The greatest clue for me to understand the phenomenon of Donald Trump begins in the city of my birth, New Orleans, during the decades of the 50s and 60’s. At that time New Orleans, one of the nation’s most provincial cities, had been inhabited primarily by a comfortable white middle class. Making $10,000.00 annually put you in good stead, allowing you to have a home, car, and raise a family. The wealthy, ensconced in mansions along St. Charles Avenue and along the lake front were not regarded as elite, but simply scions of old money handed down from oil fortunes or shipping. An unspoken egality existed among the middle class and most were content. In 1956, The Supreme Court handed down Brown vs. Board of Education mandating school integration and, thus, the middle class felt the first blow to its homeostasis. White parents yanked their kids from public schools to put them in private schools that popped up throughout the city like strip clubs on Bourbon Street. As a third grader attending one of those private schools, the unspoken message among children came across clearly: whites deserved better than Negroes. In addition, resentment towards Blacks grew among whites for upending the city’s insulated public schools and, forcing families to the suburbs, where the resentment grew into “us vs. them.” Blacks became the target for blame for institutional failure as well as personal failure.
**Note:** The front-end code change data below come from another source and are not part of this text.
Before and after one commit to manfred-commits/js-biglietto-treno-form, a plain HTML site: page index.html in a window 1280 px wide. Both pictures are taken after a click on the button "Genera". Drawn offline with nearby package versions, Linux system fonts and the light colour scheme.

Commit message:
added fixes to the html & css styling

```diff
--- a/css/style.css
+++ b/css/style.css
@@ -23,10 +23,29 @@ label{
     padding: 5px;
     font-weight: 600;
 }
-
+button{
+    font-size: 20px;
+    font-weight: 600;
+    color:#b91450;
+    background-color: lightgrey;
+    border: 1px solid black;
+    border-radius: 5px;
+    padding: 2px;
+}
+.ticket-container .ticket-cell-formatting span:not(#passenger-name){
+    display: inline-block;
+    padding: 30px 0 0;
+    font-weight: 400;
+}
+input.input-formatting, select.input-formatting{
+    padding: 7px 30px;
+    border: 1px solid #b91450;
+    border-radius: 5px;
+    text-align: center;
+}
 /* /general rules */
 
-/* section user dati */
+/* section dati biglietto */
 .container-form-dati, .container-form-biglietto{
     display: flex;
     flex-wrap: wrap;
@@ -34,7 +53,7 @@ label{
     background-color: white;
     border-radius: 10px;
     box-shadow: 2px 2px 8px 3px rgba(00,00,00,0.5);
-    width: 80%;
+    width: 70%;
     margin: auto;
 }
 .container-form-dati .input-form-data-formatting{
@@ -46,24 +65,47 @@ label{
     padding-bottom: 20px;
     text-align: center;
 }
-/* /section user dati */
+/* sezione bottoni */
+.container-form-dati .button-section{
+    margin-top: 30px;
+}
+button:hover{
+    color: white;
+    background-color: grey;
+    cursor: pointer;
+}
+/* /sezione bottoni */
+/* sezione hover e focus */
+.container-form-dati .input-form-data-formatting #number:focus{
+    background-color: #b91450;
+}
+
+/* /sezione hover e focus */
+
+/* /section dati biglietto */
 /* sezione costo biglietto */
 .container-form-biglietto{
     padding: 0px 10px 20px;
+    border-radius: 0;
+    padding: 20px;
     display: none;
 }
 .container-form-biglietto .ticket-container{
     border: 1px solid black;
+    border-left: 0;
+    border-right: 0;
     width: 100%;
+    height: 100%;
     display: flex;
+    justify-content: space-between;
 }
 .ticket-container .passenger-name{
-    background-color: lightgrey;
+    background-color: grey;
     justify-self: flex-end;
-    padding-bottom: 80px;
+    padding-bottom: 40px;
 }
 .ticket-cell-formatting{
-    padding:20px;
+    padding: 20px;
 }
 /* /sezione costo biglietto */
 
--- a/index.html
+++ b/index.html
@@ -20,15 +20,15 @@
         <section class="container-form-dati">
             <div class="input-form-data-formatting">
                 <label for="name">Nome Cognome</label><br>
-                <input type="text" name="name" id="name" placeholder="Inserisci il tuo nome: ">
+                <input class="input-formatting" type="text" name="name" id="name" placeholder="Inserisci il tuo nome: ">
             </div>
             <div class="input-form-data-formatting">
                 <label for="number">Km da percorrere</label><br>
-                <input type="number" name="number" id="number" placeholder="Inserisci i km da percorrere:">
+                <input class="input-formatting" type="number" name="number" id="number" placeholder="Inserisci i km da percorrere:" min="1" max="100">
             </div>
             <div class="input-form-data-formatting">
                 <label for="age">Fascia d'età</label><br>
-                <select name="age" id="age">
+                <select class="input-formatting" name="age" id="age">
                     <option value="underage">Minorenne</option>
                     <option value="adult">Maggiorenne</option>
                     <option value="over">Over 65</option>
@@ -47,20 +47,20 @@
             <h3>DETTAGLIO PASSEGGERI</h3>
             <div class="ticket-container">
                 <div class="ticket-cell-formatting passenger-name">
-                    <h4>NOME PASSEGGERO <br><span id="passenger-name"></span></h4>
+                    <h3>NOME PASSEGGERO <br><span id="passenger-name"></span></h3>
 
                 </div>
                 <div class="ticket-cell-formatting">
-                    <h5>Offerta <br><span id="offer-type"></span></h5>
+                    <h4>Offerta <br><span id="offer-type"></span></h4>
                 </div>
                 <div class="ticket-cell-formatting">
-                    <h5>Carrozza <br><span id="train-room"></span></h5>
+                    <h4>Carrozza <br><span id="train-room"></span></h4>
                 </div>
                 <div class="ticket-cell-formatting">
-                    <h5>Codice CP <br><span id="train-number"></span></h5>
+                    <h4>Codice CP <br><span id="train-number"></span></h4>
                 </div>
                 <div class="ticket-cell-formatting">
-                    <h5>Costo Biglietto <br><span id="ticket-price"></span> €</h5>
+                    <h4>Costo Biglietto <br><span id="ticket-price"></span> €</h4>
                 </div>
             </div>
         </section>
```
The cozy insulation of New Orleans’ culture and low cost of living provided little motivation for most high-school graduates to leave New Orleans. Many that stayed and received their college education at Loyola or University of New Orleans never escaped the barriers of New Orleans deep-seated racial attitudes. Those that left to go to other schools rarely came home, intrigued by new ways of thought, lifestyles, and cultures.
As a member of the latter, I lived in other cities, worked in foreign countries, gradually distancing myself from the parochial thinking of my New Orleans suburban neighborhoods. My education allowed me to earn a comfortable living, make culturally diverse friends and be open to alternative lifestyles.
To my many friends and relatives in New Orleans, I am a liberal elite. I eschew guns, am always on guard for the residue of racism ingrained within me at an early age, and fear for the climate and for our democracy. Most of all I represent change.
For many of my New Orleans peers, change is anathema; an encroaching threat to a way-of-life that came under siege with integration and the civil rights movement followed by laws and cultural changes that undermined the status quo in which they had a measure of control. Liberals and elites were the easiest to blame. The resentment grew along with the need to blame one’s effeteness on others. Until Trump, no one spoke up for the forgotten. Republicans and Democrats paid lip service to the dwindling middle class. And while Trump hasn’t exactly been the strategic and policy advocate they have been waiting for, he has given them permission to give the middle finger to many of the country’s liberally run institutions, media and “politically correct” establishment. And this has led to the unleashing of the “Right’s” worst impulses, leading to displays of civil disobedience by right-wing militia groups. This is different from the mostly peaceful protests against politics brutality towards black evinced by the Black Lives Matter movement. Of course, this unrest is what feeds the beast. And in turn, Trump provides more red meat.
Intrusions into the parochial thinking of my conservative New Orleans peers are met with one-lined responses and labels of “socialist” or “tree hugger. When offered examples of socialism in the U.S. such as farm subsidies, social security, public beaches, Amtrak and so on, their eyes glaze over due to the cognitive dissonance.
At the root of these responses is the fear of being humiliated and a loss of dignity by someone who has felt abandoned by the American dream; some one who covertly believes this country’s best days are behind them. They see Trump as their champion. As Thomas Friedman recently wrote in the New York Times, “It has been obvious ever since Trump first ran for president that many of his core supporters actually hate the people who hate Trump, more than they care about Trump or any particular action he takes, no matter how awful…because many Trump supporters are not attracted to his policies. They’re attracted to his attitude — his willingness and evident delight in skewering the people they hate and who they feel look down on them.”
Trump has created a nation of schadenfreudes and the best way to eliminate that lack of empathy is for one to feel better about him or her self. But for now we have a president who’d rather model misery.